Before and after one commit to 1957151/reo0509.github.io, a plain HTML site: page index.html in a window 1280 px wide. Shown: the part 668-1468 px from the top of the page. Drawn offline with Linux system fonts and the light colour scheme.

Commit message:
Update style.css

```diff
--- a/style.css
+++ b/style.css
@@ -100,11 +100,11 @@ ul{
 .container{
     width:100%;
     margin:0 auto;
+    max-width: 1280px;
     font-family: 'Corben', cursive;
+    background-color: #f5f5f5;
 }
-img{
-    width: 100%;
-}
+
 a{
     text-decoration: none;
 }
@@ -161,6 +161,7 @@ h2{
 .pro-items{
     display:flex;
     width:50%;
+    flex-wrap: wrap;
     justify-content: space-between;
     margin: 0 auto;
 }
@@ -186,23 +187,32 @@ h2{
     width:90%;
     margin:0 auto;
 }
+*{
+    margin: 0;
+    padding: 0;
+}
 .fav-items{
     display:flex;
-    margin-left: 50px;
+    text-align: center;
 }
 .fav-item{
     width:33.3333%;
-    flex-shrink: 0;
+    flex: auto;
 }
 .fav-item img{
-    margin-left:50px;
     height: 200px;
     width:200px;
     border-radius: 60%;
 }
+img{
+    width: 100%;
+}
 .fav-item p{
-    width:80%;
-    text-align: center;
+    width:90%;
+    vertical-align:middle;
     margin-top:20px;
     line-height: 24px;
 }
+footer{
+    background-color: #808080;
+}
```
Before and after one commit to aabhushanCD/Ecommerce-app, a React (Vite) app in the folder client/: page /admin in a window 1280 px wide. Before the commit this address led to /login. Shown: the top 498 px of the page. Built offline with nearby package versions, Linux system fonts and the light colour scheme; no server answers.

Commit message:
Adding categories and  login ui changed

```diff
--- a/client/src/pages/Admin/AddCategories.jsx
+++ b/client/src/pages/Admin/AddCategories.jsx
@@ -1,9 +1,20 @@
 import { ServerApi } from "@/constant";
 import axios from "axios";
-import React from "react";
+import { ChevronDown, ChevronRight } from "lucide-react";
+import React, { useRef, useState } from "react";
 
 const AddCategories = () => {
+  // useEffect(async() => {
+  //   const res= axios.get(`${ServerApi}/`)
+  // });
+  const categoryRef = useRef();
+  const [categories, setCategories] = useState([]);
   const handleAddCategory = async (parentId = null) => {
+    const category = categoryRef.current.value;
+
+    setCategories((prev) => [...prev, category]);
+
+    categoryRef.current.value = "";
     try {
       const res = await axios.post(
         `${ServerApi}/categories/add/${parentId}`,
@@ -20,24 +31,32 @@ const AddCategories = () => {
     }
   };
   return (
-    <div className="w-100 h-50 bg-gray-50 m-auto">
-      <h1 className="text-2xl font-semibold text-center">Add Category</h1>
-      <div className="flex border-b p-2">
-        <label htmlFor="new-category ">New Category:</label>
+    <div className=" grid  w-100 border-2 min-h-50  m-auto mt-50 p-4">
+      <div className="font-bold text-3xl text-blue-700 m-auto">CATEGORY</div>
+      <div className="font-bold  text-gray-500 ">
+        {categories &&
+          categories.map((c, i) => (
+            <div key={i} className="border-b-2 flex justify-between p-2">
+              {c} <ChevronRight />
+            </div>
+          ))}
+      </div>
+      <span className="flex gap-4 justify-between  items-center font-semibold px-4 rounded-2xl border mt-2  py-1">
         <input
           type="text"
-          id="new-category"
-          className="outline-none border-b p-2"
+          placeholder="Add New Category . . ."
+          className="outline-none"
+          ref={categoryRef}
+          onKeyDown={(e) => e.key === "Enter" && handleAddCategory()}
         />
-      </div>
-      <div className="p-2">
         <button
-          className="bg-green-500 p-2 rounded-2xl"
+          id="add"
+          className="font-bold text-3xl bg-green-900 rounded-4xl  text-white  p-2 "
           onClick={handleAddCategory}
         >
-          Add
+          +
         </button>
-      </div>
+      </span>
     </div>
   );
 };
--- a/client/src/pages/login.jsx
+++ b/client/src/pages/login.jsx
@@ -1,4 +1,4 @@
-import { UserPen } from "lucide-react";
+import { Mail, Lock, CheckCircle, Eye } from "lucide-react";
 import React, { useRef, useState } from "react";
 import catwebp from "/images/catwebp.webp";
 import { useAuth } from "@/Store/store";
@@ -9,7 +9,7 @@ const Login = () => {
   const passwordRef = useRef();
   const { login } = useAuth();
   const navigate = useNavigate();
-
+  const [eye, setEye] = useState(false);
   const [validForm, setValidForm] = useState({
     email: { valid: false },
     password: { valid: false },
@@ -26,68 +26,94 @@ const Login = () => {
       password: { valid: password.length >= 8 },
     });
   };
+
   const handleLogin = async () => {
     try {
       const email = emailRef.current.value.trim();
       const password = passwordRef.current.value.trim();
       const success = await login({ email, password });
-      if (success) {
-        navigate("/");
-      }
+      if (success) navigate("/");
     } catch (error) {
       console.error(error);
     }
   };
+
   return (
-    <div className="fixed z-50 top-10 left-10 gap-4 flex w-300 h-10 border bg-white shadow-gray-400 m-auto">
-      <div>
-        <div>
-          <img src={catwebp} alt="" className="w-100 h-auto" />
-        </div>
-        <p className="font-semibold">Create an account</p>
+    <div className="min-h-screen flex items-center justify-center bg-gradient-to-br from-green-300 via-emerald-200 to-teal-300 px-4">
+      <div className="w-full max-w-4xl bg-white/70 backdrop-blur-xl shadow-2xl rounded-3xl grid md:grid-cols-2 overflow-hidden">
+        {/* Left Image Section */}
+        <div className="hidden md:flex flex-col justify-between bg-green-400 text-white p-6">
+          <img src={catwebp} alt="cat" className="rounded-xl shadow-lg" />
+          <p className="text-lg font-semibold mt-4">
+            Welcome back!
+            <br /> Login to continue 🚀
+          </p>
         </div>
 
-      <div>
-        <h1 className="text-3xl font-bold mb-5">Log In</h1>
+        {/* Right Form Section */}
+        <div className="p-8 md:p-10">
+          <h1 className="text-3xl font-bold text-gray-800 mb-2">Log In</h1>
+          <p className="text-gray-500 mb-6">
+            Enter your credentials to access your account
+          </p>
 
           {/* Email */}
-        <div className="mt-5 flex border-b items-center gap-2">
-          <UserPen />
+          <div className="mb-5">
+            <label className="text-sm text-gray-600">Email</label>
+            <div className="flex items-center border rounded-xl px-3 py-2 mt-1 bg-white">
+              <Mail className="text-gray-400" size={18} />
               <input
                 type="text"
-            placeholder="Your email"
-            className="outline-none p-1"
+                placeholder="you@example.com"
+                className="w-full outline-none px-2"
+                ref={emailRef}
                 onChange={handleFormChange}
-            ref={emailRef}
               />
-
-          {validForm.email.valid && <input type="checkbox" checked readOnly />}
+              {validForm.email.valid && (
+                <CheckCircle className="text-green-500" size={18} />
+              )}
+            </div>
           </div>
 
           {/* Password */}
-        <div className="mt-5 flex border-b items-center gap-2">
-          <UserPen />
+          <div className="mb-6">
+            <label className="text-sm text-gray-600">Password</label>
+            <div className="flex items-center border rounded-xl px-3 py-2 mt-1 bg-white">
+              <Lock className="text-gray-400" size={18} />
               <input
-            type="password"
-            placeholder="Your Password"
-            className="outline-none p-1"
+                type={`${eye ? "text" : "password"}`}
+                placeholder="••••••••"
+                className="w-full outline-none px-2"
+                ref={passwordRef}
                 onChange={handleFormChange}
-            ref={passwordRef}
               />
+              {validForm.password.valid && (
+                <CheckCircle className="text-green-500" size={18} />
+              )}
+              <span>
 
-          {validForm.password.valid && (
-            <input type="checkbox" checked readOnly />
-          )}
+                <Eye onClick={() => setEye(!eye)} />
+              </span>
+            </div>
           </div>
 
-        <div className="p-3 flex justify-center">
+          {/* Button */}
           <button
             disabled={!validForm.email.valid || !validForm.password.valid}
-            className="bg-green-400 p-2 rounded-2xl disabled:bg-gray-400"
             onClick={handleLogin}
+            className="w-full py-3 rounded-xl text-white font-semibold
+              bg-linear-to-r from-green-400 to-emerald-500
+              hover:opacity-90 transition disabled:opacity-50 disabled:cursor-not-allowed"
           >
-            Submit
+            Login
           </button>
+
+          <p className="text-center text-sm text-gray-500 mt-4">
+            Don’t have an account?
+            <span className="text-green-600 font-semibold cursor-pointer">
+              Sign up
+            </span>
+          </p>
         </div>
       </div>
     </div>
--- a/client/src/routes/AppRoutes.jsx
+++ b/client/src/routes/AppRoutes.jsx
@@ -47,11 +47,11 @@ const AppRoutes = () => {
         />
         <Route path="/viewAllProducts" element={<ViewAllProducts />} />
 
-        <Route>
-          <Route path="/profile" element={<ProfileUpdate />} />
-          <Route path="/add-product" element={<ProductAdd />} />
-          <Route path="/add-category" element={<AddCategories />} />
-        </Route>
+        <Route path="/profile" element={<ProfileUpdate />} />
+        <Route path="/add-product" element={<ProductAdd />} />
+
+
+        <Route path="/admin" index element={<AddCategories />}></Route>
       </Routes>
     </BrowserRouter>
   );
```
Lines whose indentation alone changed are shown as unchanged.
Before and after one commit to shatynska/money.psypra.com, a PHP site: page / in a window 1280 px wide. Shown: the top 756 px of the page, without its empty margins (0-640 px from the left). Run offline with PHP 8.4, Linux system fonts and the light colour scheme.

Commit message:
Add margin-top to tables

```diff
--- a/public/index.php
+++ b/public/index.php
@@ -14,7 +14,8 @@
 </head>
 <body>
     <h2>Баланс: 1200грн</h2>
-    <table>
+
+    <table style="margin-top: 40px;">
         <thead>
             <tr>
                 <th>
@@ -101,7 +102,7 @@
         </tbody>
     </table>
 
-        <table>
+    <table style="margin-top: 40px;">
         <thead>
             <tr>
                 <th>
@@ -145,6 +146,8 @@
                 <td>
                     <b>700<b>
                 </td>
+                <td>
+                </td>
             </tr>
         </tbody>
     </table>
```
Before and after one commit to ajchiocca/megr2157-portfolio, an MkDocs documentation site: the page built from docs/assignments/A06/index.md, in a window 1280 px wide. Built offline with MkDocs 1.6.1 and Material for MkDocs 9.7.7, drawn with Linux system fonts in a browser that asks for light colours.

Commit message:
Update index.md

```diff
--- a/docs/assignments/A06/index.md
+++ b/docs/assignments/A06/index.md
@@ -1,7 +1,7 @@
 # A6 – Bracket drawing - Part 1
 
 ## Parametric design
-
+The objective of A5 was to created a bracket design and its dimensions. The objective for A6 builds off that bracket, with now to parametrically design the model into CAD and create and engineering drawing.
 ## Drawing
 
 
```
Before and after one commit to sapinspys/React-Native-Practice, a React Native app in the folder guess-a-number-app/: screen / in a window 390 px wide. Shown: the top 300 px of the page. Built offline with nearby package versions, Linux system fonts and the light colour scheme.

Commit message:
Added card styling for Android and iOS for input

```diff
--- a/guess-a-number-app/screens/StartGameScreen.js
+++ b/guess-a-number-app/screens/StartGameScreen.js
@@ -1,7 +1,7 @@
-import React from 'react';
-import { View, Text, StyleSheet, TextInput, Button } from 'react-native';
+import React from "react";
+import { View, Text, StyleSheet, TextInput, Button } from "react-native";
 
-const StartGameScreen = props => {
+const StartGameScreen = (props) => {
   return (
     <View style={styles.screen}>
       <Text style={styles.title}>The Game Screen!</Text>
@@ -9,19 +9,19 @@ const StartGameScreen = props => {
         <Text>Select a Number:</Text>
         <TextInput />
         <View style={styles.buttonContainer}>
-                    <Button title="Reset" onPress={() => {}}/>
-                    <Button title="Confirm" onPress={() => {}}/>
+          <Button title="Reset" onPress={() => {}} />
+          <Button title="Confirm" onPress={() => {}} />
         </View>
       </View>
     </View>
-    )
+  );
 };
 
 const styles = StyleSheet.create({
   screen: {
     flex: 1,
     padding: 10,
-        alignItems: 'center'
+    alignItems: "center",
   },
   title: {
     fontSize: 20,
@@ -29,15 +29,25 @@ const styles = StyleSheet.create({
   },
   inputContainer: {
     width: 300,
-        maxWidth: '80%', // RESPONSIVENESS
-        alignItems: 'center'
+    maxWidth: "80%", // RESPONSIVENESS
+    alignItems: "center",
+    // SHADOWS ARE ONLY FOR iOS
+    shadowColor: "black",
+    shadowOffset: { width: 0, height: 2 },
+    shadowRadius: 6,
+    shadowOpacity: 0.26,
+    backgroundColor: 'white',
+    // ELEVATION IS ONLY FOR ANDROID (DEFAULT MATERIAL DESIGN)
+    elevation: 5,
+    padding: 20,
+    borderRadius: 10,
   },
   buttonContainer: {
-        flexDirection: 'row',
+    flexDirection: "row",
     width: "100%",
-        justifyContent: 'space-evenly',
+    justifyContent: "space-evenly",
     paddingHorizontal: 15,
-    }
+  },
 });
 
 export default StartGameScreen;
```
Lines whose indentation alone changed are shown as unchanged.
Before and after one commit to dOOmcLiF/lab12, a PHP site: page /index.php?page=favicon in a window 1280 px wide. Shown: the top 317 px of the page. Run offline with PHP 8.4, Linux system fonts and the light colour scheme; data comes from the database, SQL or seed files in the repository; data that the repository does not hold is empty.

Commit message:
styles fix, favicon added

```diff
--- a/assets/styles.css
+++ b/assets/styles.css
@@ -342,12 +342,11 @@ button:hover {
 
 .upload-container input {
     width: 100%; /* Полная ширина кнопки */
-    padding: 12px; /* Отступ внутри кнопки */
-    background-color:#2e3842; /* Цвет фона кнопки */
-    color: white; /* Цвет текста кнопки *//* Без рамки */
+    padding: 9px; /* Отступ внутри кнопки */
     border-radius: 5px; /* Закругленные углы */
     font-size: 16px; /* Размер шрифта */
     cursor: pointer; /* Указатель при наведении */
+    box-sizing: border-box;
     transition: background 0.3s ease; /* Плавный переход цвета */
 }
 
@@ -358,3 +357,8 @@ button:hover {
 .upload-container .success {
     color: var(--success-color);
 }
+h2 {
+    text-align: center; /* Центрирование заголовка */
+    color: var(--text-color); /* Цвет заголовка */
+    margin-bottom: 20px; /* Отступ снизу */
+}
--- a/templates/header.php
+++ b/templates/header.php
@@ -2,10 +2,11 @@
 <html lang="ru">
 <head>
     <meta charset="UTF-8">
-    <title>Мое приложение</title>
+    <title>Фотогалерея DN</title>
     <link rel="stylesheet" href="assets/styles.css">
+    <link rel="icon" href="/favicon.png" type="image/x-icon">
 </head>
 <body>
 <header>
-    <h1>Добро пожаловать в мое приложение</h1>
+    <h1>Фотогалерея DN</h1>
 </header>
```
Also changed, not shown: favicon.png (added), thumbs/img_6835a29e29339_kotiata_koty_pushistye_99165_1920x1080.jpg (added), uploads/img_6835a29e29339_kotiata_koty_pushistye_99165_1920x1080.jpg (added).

Exercise prompt = Which lines in the records above contain the string "gray"? Copy them.

Exercise result =
-    <div className="w-100 h-50 bg-gray-50 m-auto">
+      <div className="font-bold  text-gray-500 ">
-    <div className="fixed z-50 top-10 left-10 gap-4 flex w-300 h-10 border bg-white shadow-gray-400 m-auto">
+          <h1 className="text-3xl font-bold text-gray-800 mb-2">Log In</h1>
+          <p className="text-gray-500 mb-6">
+            <label className="text-sm text-gray-600">Email</label>
+              <Mail className="text-gray-400" size={18} />
+            <label className="text-sm text-gray-600">Password</label>
+              <Lock className="text-gray-400" size={18} />
-            className="bg-green-400 p-2 rounded-2xl disabled:bg-gray-400"
+          <p className="text-center text-sm text-gray-500 mt-4">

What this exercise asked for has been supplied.